Mexican American Art Since 1848 (MAAS1848) remains one component of the larger initiative, Rhizomes: Mexican American Art Since 1848. The Rhizomes Initiative has four parts:

  1. the portal,
  2. a book series,
  3. K-16 curriculum, and
  4. an institutional map to visualize and identify relevant collections across the nation.

In the first half of 2022, the MAAS1848 and Rhizomes project secured nearly $600,000 in combined support from three organizations: the National Endowment for the Humanities (NEH) Humanities Collections and Reference Resources Implementation grant, the Mellon Foundation, and the American Council of Learned Societies (ACLS) Digital Justice Development grant.

This portal to aid the discovery of decolonized artworks and art history has established its roots and now can grow even more, with the help of librarians and diviners of metadata, to serve scholars and communities.

U of M resources for further research into marginalized communities

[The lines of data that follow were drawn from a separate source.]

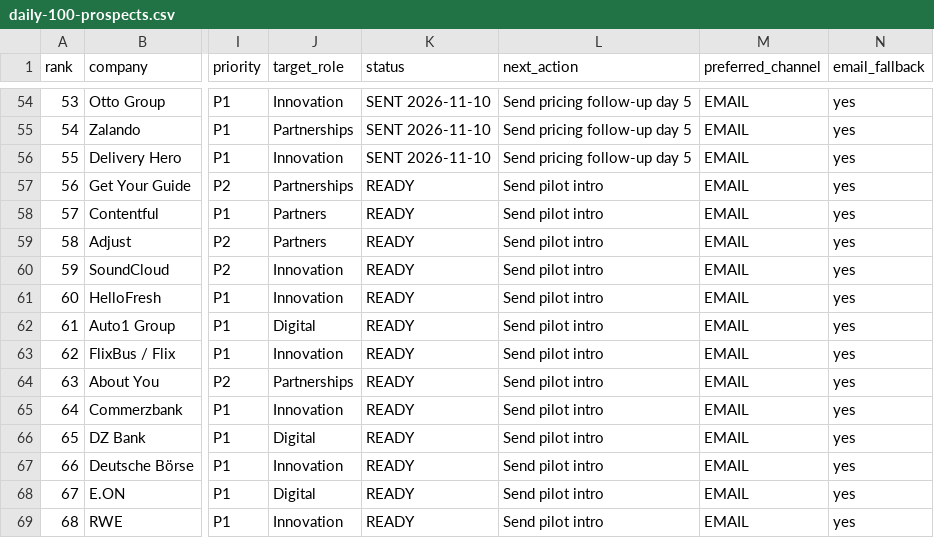
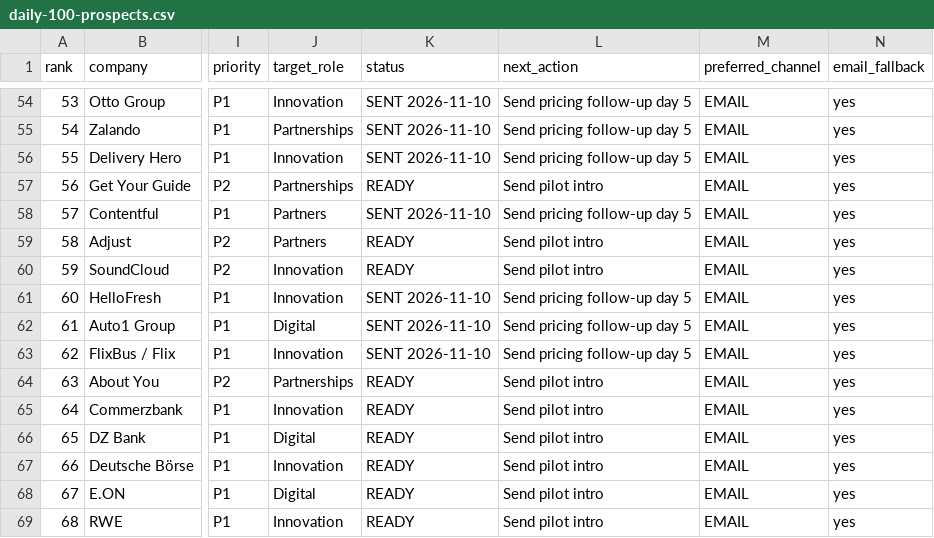
Before and after one commit to aebada/AI-Pass, a CSV file: docs/sales/daily-100-prospects.csv, drawn as a sheet; only a part is shown, gaps mark what is left out; the diff names each change by its address in the sheet, - before the commit and + after, or states it on an @@ line.

```diff
--- a/docs/sales/daily-100-prospects.csv
+++ b/docs/sales/daily-100-prospects.csv
-K58 (status): READY
+K58 (status): SENT 2026-11-10
-L58 (next_action): Send pilot intro
+L58 (next_action): Send pricing follow-up day 5
-K61:K63 (status): READY
+K61:K63 (status): SENT 2026-11-10
-L61:L63 (next_action): Send pilot intro
+L61:L63 (next_action): Send pricing follow-up day 5
```
Also changed, not shown: 2 other files.
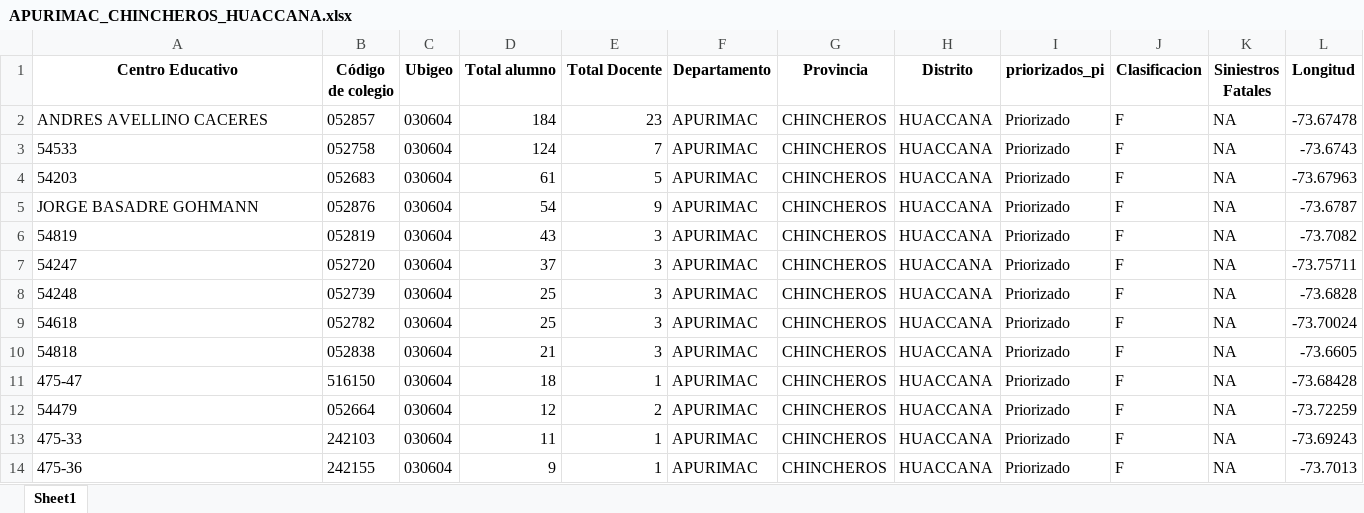
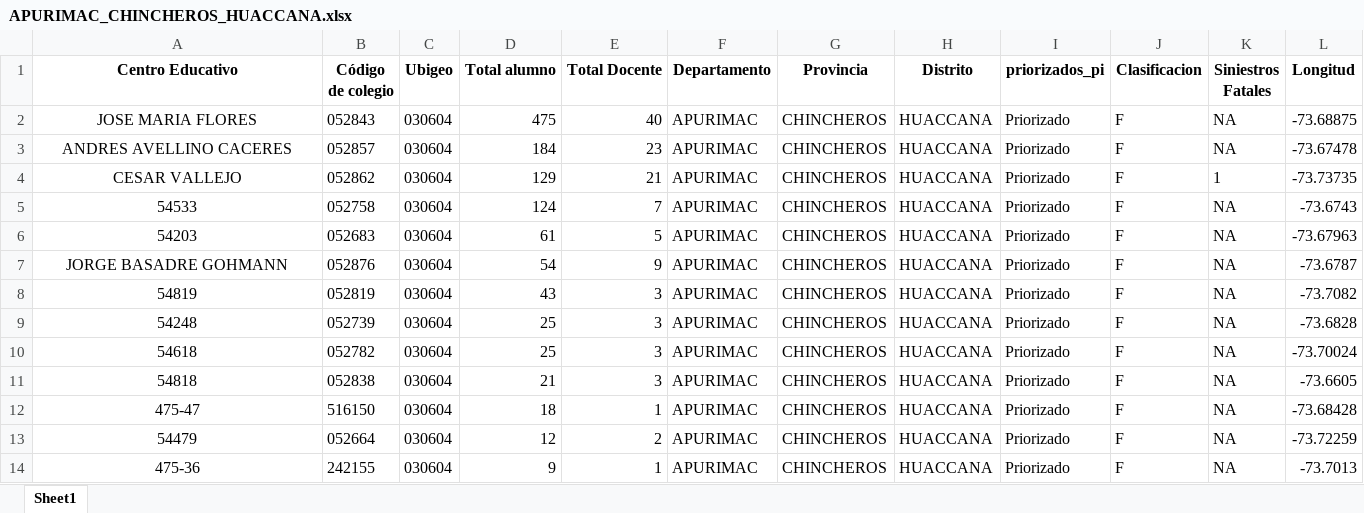
Before and after one commit to ONSV-MTC/entorno_escolar_pi_tramo_iii, an Excel workbook: Excels/APURIMAC_CHINCHEROS_HUACCANA.xlsx, sheet Sheet1, drawn as a sheet; only a part is shown; values as stored, in another font and other column widths than the file's, no borders; removed rows and columns are numbered as before the commit, all else as after; rows hold the shown columns only; the diff names each change by its address in the sheet, - before the commit and + after, or states it on an @@ line.

Commit message:
Add files via upload

```diff
--- a/Excels/APURIMAC_CHINCHEROS_HUACCANA.xlsx (sheet Sheet1)
+++ b/Excels/APURIMAC_CHINCHEROS_HUACCANA.xlsx (sheet Sheet1)
+row 2: JOSE MARIA FLORES | 052843 | 030604 | 475 | 40 | APURIMAC | CHINCHEROS | HUACCANA | Priorizado | F | NA | -73.68875
-A3 alignment: left
+A3 alignment: center
+row 4: CESAR VALLEJO | 052862 | 030604 | 129 | 21 | APURIMAC | CHINCHEROS | HUACCANA | Priorizado | F | 1 | -73.73735
-A5:A8 alignment: left
+A5:A8 alignment: center
-row 7: 54247 | 052720 | 030604 | 37 | 3 | APURIMAC | CHINCHEROS | HUACCANA | Priorizado | F | NA | -73.75711
-A9:A13 alignment: left
+A9:A13 alignment: center
-row 13: 475-33 | 242103 | 030604 | 11 | 1 | APURIMAC | CHINCHEROS | HUACCANA | Priorizado | F | NA | -73.69243
-A14 alignment: left
+A14 alignment: center
```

  • Umbra Search features African American contributions to arts, humanities, and history. Currently, this U of M Libraries–hosted portal has 824,539 items from more than 1,000 U.S. archives, libraries, and museums. See also the U of M Libraries Research Guide.
  • The Ojibwe People’s Dictionary (online), results from collaboration with the U of M American Indian Studies Department, the U of M Libraries, and the Minnesota Historical Society. See also the U of M’s Library Research Guide on Native peoples.
  • See the U of M Library Resource Guide on Asian Americans. Also available from Bloomsbury / ABC-CLIO, The Asian American Experience provides a platform for academic research and scholarship on one of the fastest growing demographic groups in the United States. With scholarly essays, primary sources, and comprehensive reference articles, this unique digital resource brings depth and breadth of coverage to topics of critical interest to cultural and ethnic studies researchers.
  • There exist Library Research Guides curated by U of M Librarians on a great variety of topics. Members of the U of M community also can access music from around the globe via Naxos Music Library.

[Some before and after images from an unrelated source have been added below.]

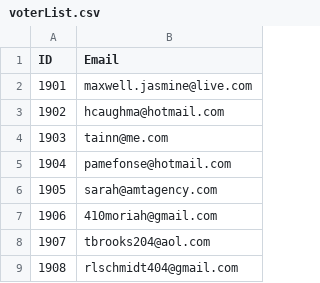
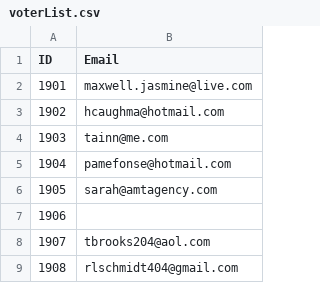
Before and after one commit to techiebud/Variations2, a CSV file: data/voterList.csv, drawn as a sheet; only a part is shown.

Commit message:
Updated Unit 1906

```diff
--- a/data/voterList.csv
+++ b/data/voterList.csv
@@ -6,3 +6,3 @@ ID,Email
 1905,sarah@amtagency.com
-1906,410moriah@gmail.com
+1906,
 1907,tbrooks204@aol.com
```
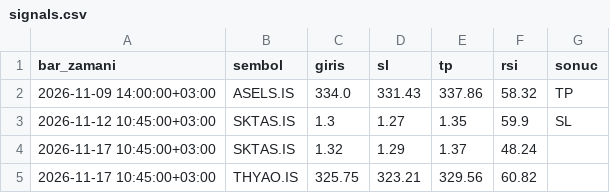
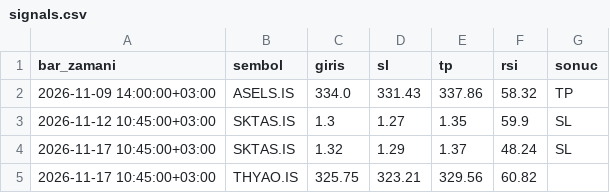
Before and after one commit to sbsdesen-boop/borsa-bot, a CSV file: signals.csv, drawn as a sheet.

Commit message:
sinyal logu güncellendi

```diff
--- a/signals.csv
+++ b/signals.csv
@@ -3,3 +3,3 @@ bar_zamani,sembol,giris,sl,tp,rsi,sonuc
 2026-11-12 10:45:00+03:00,SKTAS.IS,1.3,1.27,1.35,59.9,SL
-2026-11-17 10:45:00+03:00,SKTAS.IS,1.32,1.29,1.37,48.24,
+2026-11-17 10:45:00+03:00,SKTAS.IS,1.32,1.29,1.37,48.24,SL
 2026-11-17 10:45:00+03:00,THYAO.IS,325.75,323.21,329.56,60.82,
```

We got in touch with Karen Mary Davalos because the period from Sept. 15 to Oct. 15 is designated National Hispanic Heritage Month, celebrating generations of Hispanic Americans through activities at the Library of Congress, the National Archives, the National Endowment for the Humanities, the National Gallery of Art, the National Park Service, Smithsonian Institution, and the U.S. Holocaust Memorial Museum, among other institutions.

Yet, in conversation with Davalos and recognizing the opinions of her fellow scholar Arlene Dávila, we recognize that every month, every week, every day, should be an opportunity to celebrate the wonderful diversity that makes up American society: people whose heritage is Hispanic, Chicana/o, Latinx, as well as those who belong to Indigenous nations, Black people, people of South Asian heritage, Asian-Americans from many regions, and others who cherish or recognize an identity different from the dominant culture.

It’s a conundrum: To ignore the commemoration might appear insensitive while acknowledging BIPOC sources only once a year would appear shallow.

Attempts to expand coverage to all identities could be seen as analogous to health equity research, as explained by a Yale Medicine article during the depth of the COVID pandemic. “Community engagement, representation and inclusion in clinical trial data, plus asking different kinds of questions, are all key to advancing health equity research. … Yale experts discuss how health equity research has the power to ‘make the invisible visible,’ says Dr. [Marcella] Nunez-Smith,” leader of the Health Equity Task force for the Biden Administration.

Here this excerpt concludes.